Surveys for SPB, conducted by refuge staff, have indicated some new infestations near the White Oak Trail and Yaphank Creek. Approximately 100 trees with live beetles are targeted for cutting at Wertheim. Getting these infested trees down prior to winter should help to allow for maximum exposure to the cold temperatures and winter elements to help increase beetle mortality. The removal of cut trees and the thinning of additional trees in overstocked areas may also take place in the winter and spring of 2016.
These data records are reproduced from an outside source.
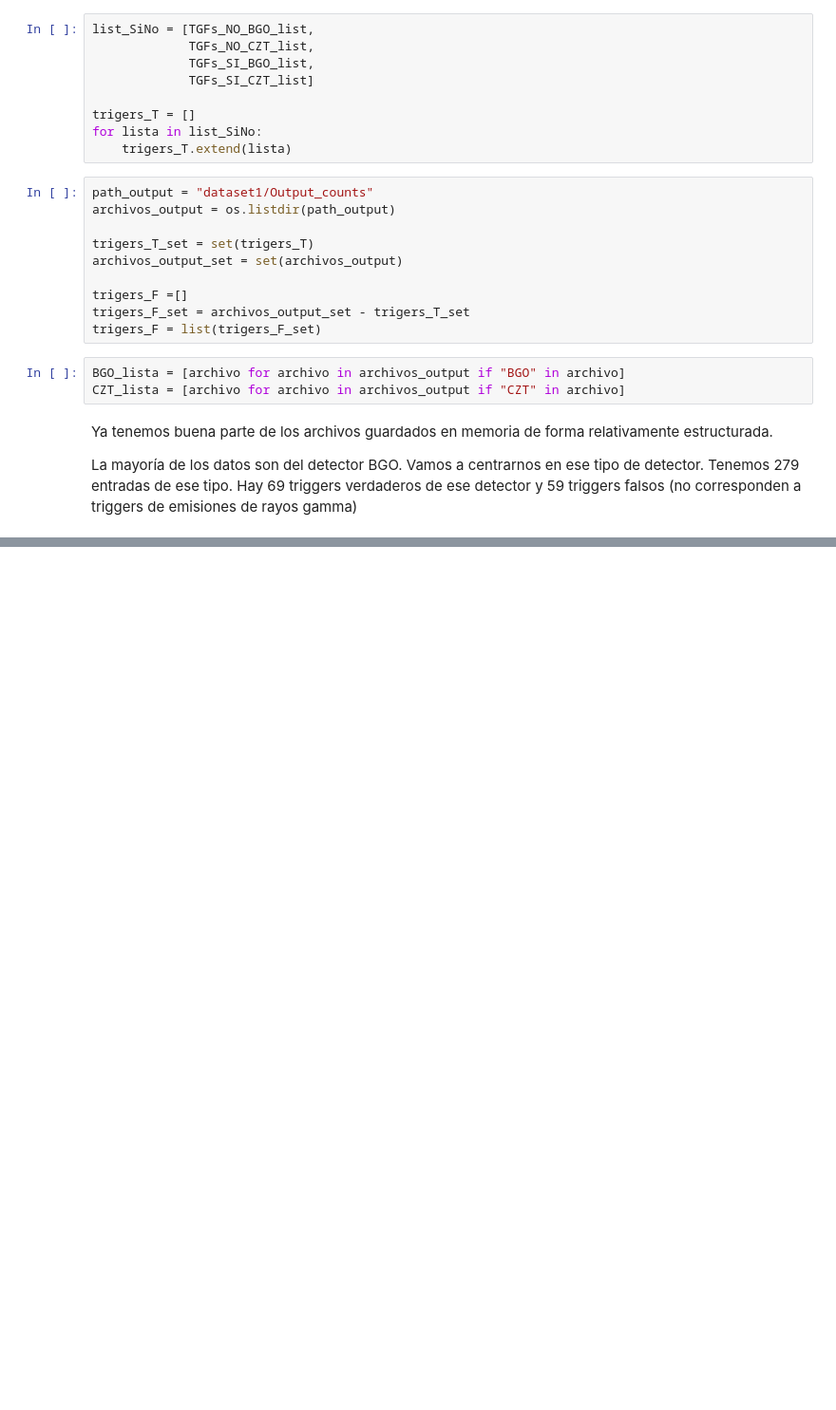
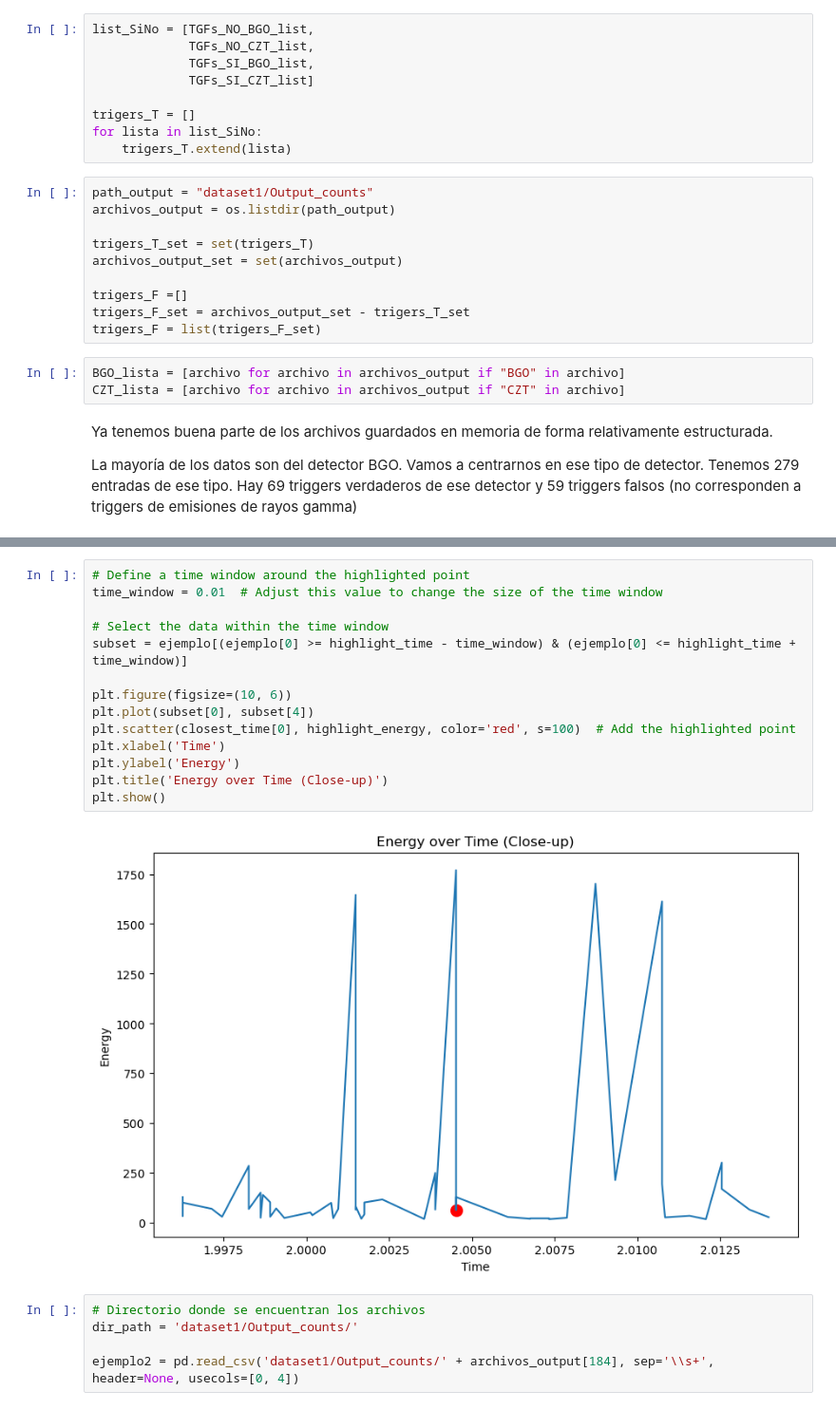
Before and after one commit to Carsanpo/Entregas_RNN, a Jupyter notebook: Entregable_3.ipynb, the cells around one changed output, grey strips where cells are left out. Shown at 95% size. Cells and saved outputs as stored; diff of their text form; blank space fills up the shorter version.

```diff
--- a/Entregable_3.ipynb
+++ b/Entregable_3.ipynb
@@ -61,0 +102,21 @@ La mayoría de los datos son del detector BGO. Vamos a centrarnos en ese tipo de
+# %%
+# Define a time window around the highlighted point
+time_window = 0.01  # Adjust this value to change the size of the time window
+
+# Select the data within the time window
+subset = ejemplo[(ejemplo[0] >= highlight_time - time_window) & (ejemplo[0] <= highlight_time + time_window)]
+
+plt.figure(figsize=(10, 6))
+plt.plot(subset[0], subset[4])
+plt.scatter(closest_time[0], highlight_energy, color='red', s=100)  # Add the highlighted point
+plt.xlabel('Time')
+plt.ylabel('Energy')
+plt.title('Energy over Time (Close-up)')
+plt.show()
+# %% [output]
+[figure, added]
+# %%
+# Directorio donde se encuentran los archivos
+dir_path = 'dataset1/Output_counts/'
+
+ejemplo2 = pd.read_csv('dataset1/Output_counts/' + archivos_output[184], sep='\\s+', header=None, usecols=[0, 4])
```
Also changed, not shown: parts of 6 cells of this notebook, 3 other files.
To ensure public safety and support the management activities, the refuge is planning to close the White Oak Nature Trail starting the week of December 7th. The trail closure is expected to last for one week, and staff will work to re-open the trail as soon as management activities are complete. Visitors are welcome to use the Black Tupelo Trail and the Connector Trail as alternatives. The Visitor Center and outdoor restroom facilities will remain available.
Southern pine beetle was confirmed on Long Island in October 2014, and for the first time in New York State. The southern pine beetle, a bark beetle native to the southern U. S., has steadily expanded its range to the north, possibly due to climate change. Considered one of the most destructive forest pests in the United States, the beetle attacks all species of pine including pitch pine, the predominant species found in the Long Island Pine Barrens. To control the spread of southern pine beetle, approximately 1,300 SPB infested trees were cut on the refuge during March through April 2015. Thinning was also applied to 23.5 acres to improve forest health.
Wertheim National Wildlife Refuge was established in 1947 to preserve habitat for migratory birds. The refuge is located along the Carmans River in Suffolk County, New York, and protects one of the last undeveloped estuaries on Long Island. Refuge management programs have expanded to also include the protection of federally-listed endangered and threatened species, the conservation of native flora and fauna, and the provision of wildlife-dependent public uses. For additional information, visit here or contact the Long Island National Wildlife Refuge Complex Office at 631-286-0485.
The mission of the U.S. Fish and Wildlife Service is working with others to conserve, protect and enhance fish, wildlife, plants and their habitats for the continuing benefit of the American people. We are both a leader and trusted partner in fish and wildlife conservation, known for our scientific excellence, stewardship of lands and natural resources, dedicated professionals and commitment to public service. For more information on our work and the people who make it happen, visit www.fws.gov.